#LadyFest Aims To Spur Discussion On Gender Equality
CORRECTION: The original story said Edith Fisher was a playwright. She is actually a poet, not a playwright.
#LadyFest is the second show in Fancy Pants social justice series. In February the theater did a similar program on race and will hold one on LGBT rights in June. Ben Hooper is the vice executive director of Fancy Pants and co-producer of #LadyFest.
“And what we try to do with those shows is—rather than preach, we want to provoke discussion. Cause especially with the crowd in this city, if we did preach we would be essentially preaching to the choir. Which is great and it makes everyone feel nice but you’re not really accomplishing anything. So in this play we have a lot of different ideas coming from different segments. Some of them are just straight-up feminism, empowerment. Others take separate ideas. Some of them challenge the way we look at gender. Some of them might even anger feminists a little and that’s ok. Part of what we want to do is say it’s ok to be angry, join the discussion.”
#LadyFest opens Friday, March 13th at Fire Historical and Cultural Arts Collaborative and runs for two weekends. Laura Henderson of Queer Theatre Kalamazoo says each night the second act will be a little different. Friday night, for example, there will be a guided discussion by sociology PhD and poet Edith Fisher, as well as karaoke.
The short plays themselves are a mixture of local scripts as well as those from esteemed national playwrights. The short play “Jack Pork” by Buffalo-area writer Donna Hoke seems to be a cast favorite. It takes place on the set of a retro TV show like Mad Men.
In “Jack Pork,” TV actress Chrissy is objectified and harassed by her coworkers, all in the name of show business. But when Chrissy’s co-star Jack has a problem with a certain part of his anatomy—the director and crew are all about sensitivity. After all, they say Jack is a serious actor that should be treated with respect.
"Would you like people walking up to you, always pointing at your body?" Jack remarks to Chrissy.
Actor Dan Lafferty plays the character Jack Pork.
“Obviously he’s not used to or he thinks there’s something wrong with the way he’s treated about his body, but they don’t see anything wrong with the way Chrissy is treated,” he says.
“So it’s just an interesting take on it and how would a man react to that. And in this show, you know, the man is just as upset as women are. And yet he still doesn’t learn the lesson that women don’t like it, even though he doesn’t like it personally.”

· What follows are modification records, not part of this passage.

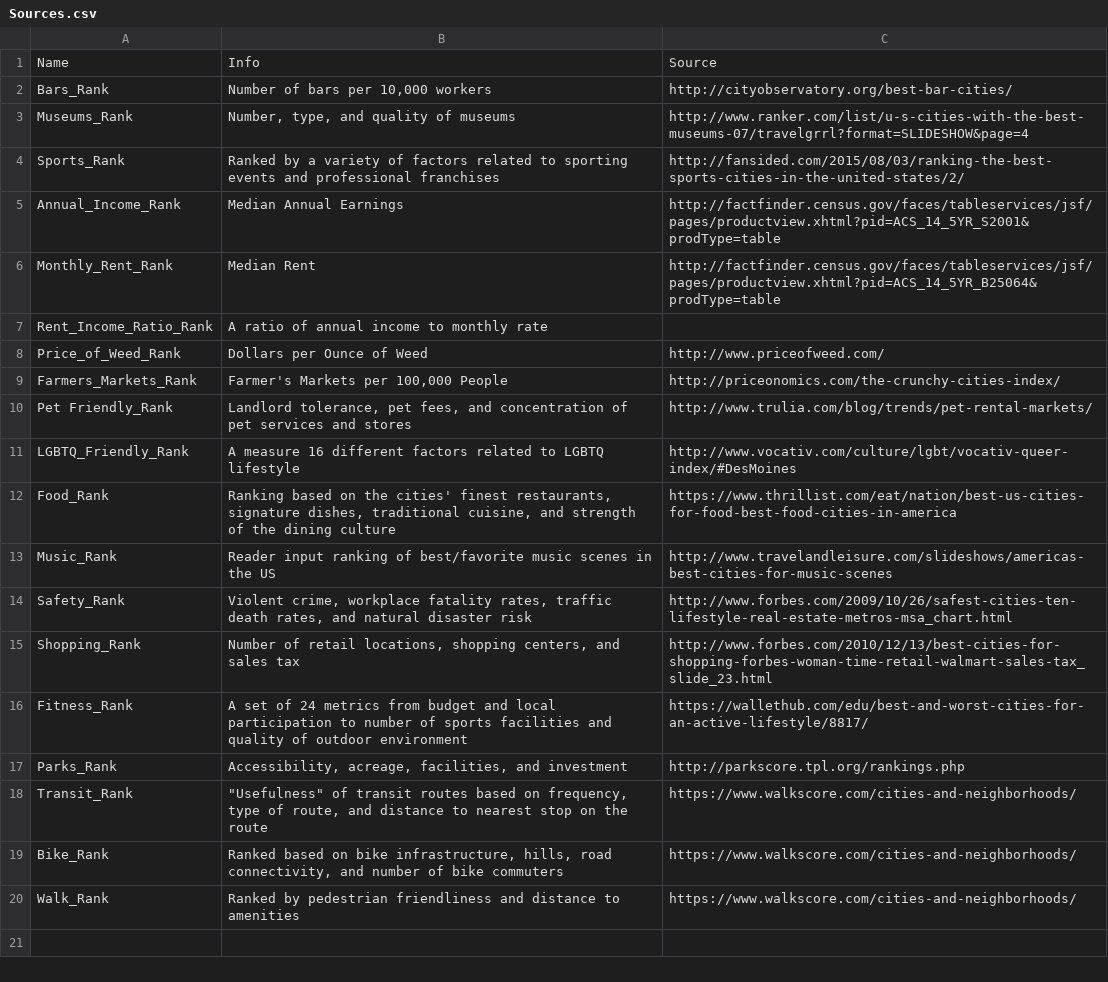
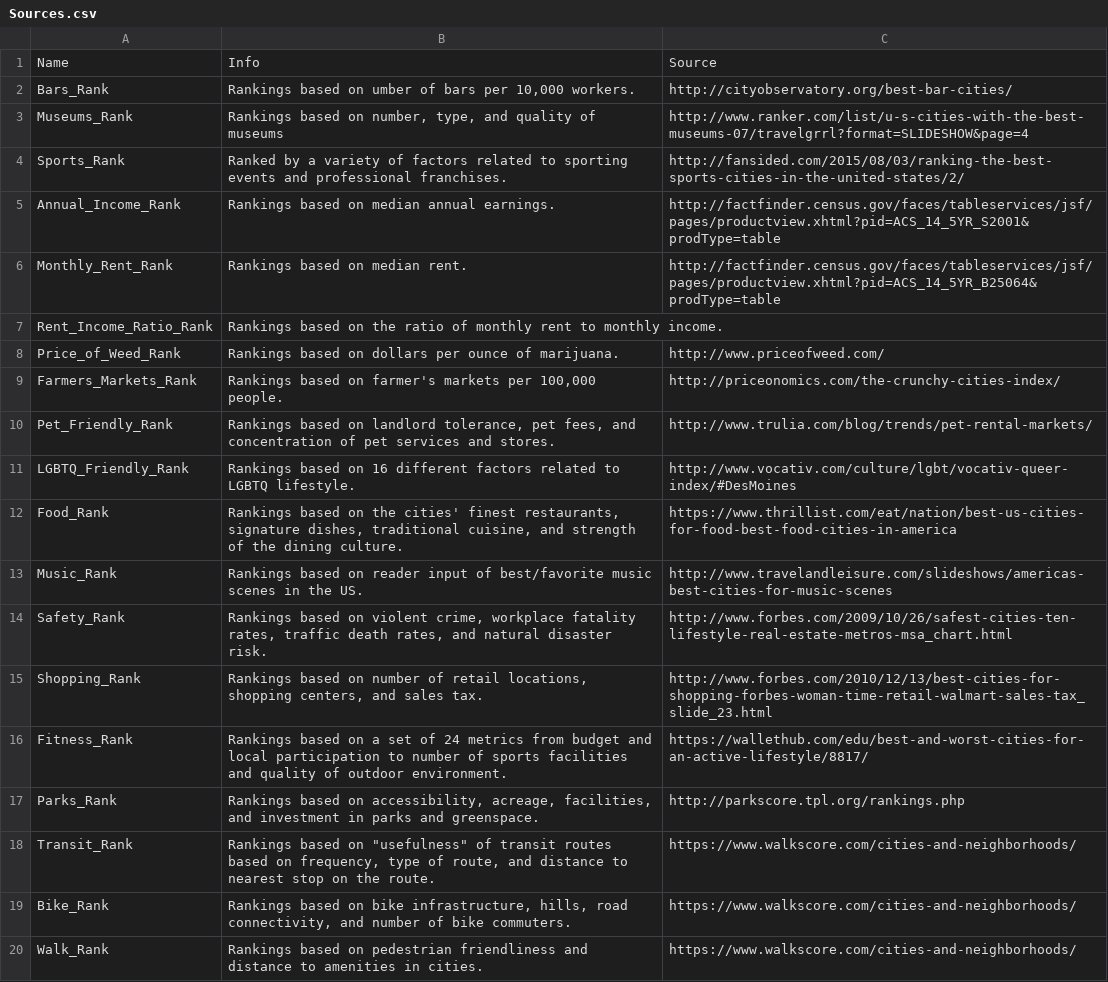
Before and after one commit to geog575-spring2016/best-places-to-live, a CSV file: data/Sources.csv, drawn as a sheet; the diff names each change by its address in the sheet, - before the commit and + after, or states it on an @@ line.

```diff
--- a/data/Sources.csv
+++ b/data/Sources.csv
-B2: Number of bars per 10,000 workers
+B2: Rankings based on umber of bars per 10,000 workers.
-B3: Number, type, and quality of museums
+B3: Rankings based on number, type, and quality of museums
-B4: …and professional franchises
+B4: …and professional franchises.
-B5: Median Annual Earnings
+B5: Rankings based on median annual earnings.
-B6: Median Rent
+B6: Rankings based on median rent.
-B7: A ratio of annual income to monthly rate
+B7: Rankings based on the ratio of monthly rent to monthly income.
-B8: Dollars per Ounce of Weed
+B8: Rankings based on dollars per ounce of marijuana.
-B9: Farmer's Markets per 100,000 People
+B9: Rankings based on farmer's markets per 100,000 people.
-A10: Pet Friendly_Rank
+A10: Pet_Friendly_Rank
-B10: Landlord tolerance, pet fees, and concentration of pet services and stores
+B10: Rankings based on landlord tolerance, pet fees, and concentration of pet services and stores.
-B11: A measure 16 different factors related to LGBTQ lifestyle
+B11: Rankings based on 16 different factors related to LGBTQ lifestyle.
-B12: Ranking based on the cities' finest restaurants, signature dishes, traditional cuisine, and strength of the dining culture
+B12: Rankings based on the cities' finest restaurants, signature dishes, traditional cuisine, and strength of the dining culture.
-B13: Reader input ranking of best/favorite music scenes in the US
+B13: Rankings based on reader input of best/favorite music scenes in the US.
-B14: Violent crime, workplace fatality rates, traffic death rates, and natural disaster risk
+B14: Rankings based on violent crime, workplace fatality rates, traffic death rates, and natural disaster risk.
-B15: Number of retail locations, shopping centers, and sales tax
+B15: Rankings based on number of retail locations, shopping centers, and sales tax.
-B16: A set of 24 metrics from budget and local participation to number of sports facilities and quality of outdoor environment
+B16: Rankings based on a set of 24 metrics from budget and local participation to number of sports facilities and quality of outdoor environment.
-B17: Accessibility, acreage, facilities, and investment
+B17: Rankings based on accessibility, acreage, facilities, and investment in parks and greenspace.
-B18: "Usefulness" of transit routes based on frequency, type of route, and distance to nearest stop on the route
+B18: Rankings based on "usefulness" of transit routes based on frequency, type of route, and distance to nearest stop on the route.
-B19: Ranked based on bike infrastructure, hills, road connectivity, and number of bike commuters
+B19: Rankings based on bike infrastructure, hills, road connectivity, and number of bike commuters.
-B20: Ranked by pedestrian friendliness and distance to amenities
+B20: Rankings based on pedestrian friendliness and distance to amenities in cities.
```
Also changed, not shown: 5 other files.
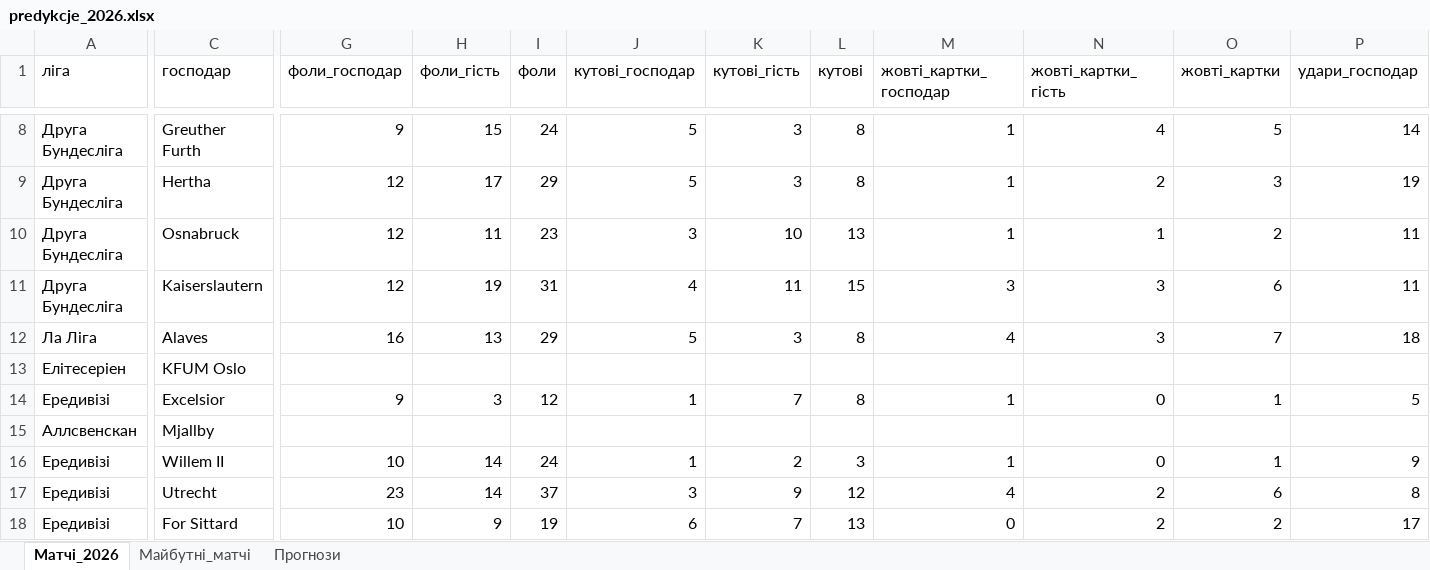
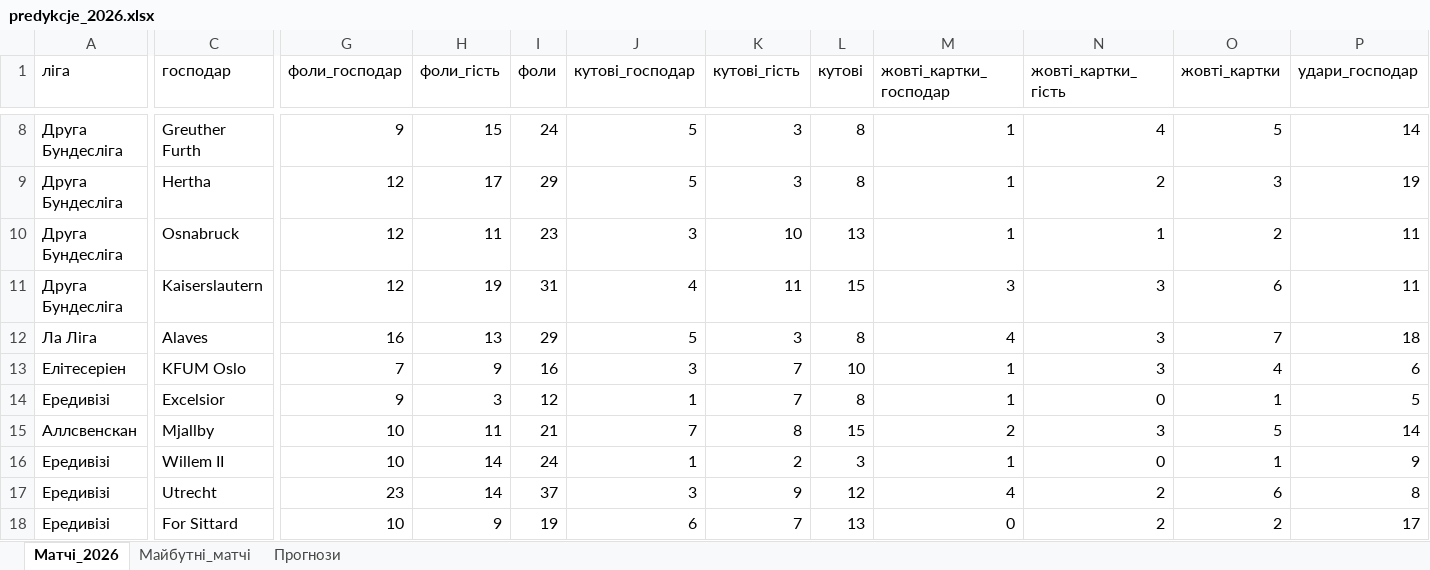
Before and after one commit to Bigmax1993/prognoza-meczy, an Excel workbook: predykcje_2026.xlsx, sheet Матчі_2026, drawn as a sheet; only a part is shown, gaps mark what is left out; values as stored, in another font and other column widths than the file's, no borders; table styles not drawn; the diff covers the shown part only; the diff names each change by its address in the sheet, - before the commit and + after, or states it on an @@ line.

```diff
--- a/predykcje_2026.xlsx (sheet Матчі_2026)
+++ b/predykcje_2026.xlsx (sheet Матчі_2026)
-G13 (фоли_господар): (empty)
+G13 (фоли_господар): 7
-H13 (фоли_гість): (empty)
+H13 (фоли_гість): 9
-I13 (фоли): (empty)
+I13 (фоли): 16
-J13 (кутові_господар): (empty)
+J13 (кутові_господар): 3
-K13 (кутові_гість): (empty)
+K13 (кутові_гість): 7
-L13 (кутові): (empty)
+L13 (кутові): 10
-M13 (жовті_картки_господар): (empty)
+M13 (жовті_картки_господар): 1
-N13 (жовті_картки_гість): (empty)
+N13 (жовті_картки_гість): 3
-O13 (жовті_картки): (empty)
+O13 (жовті_картки): 4
-P13 (удари_господар): (empty)
+P13 (удари_господар): 6
-G15 (фоли_господар): (empty)
+G15 (фоли_господар): 10
-H15 (фоли_гість): (empty)
+H15 (фоли_гість): 11
-I15 (фоли): (empty)
+I15 (фоли): 21
-J15 (кутові_господар): (empty)
+J15 (кутові_господар): 7
-K15 (кутові_гість): (empty)
+K15 (кутові_гість): 8
-L15 (кутові): (empty)
+L15 (кутові): 15
-M15 (жовті_картки_господар): (empty)
+M15 (жовті_картки_господар): 2
-N15 (жовті_картки_гість): (empty)
+N15 (жовті_картки_гість): 3
-O15 (жовті_картки): (empty)
+O15 (жовті_картки): 5
-P15 (удари_господар): (empty)
+P15 (удари_господар): 14
```
Also changed, not shown: 820 edited cells elsewhere in this sheet, 5 other files.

In the play, Chrissy isn’t treated much differently than her character. Actor Brishen Miller says the playwright was probably trying to show how little has changed in our society.
“It mentions blogs and Tumblr, so it is modern era," he says. "But a lot of the dialogue and a lot of the effects come up with a lot of older, patriarchal 40s, 50s, and 60s era stuff. But we’re obviously new people with the exact same ideals.”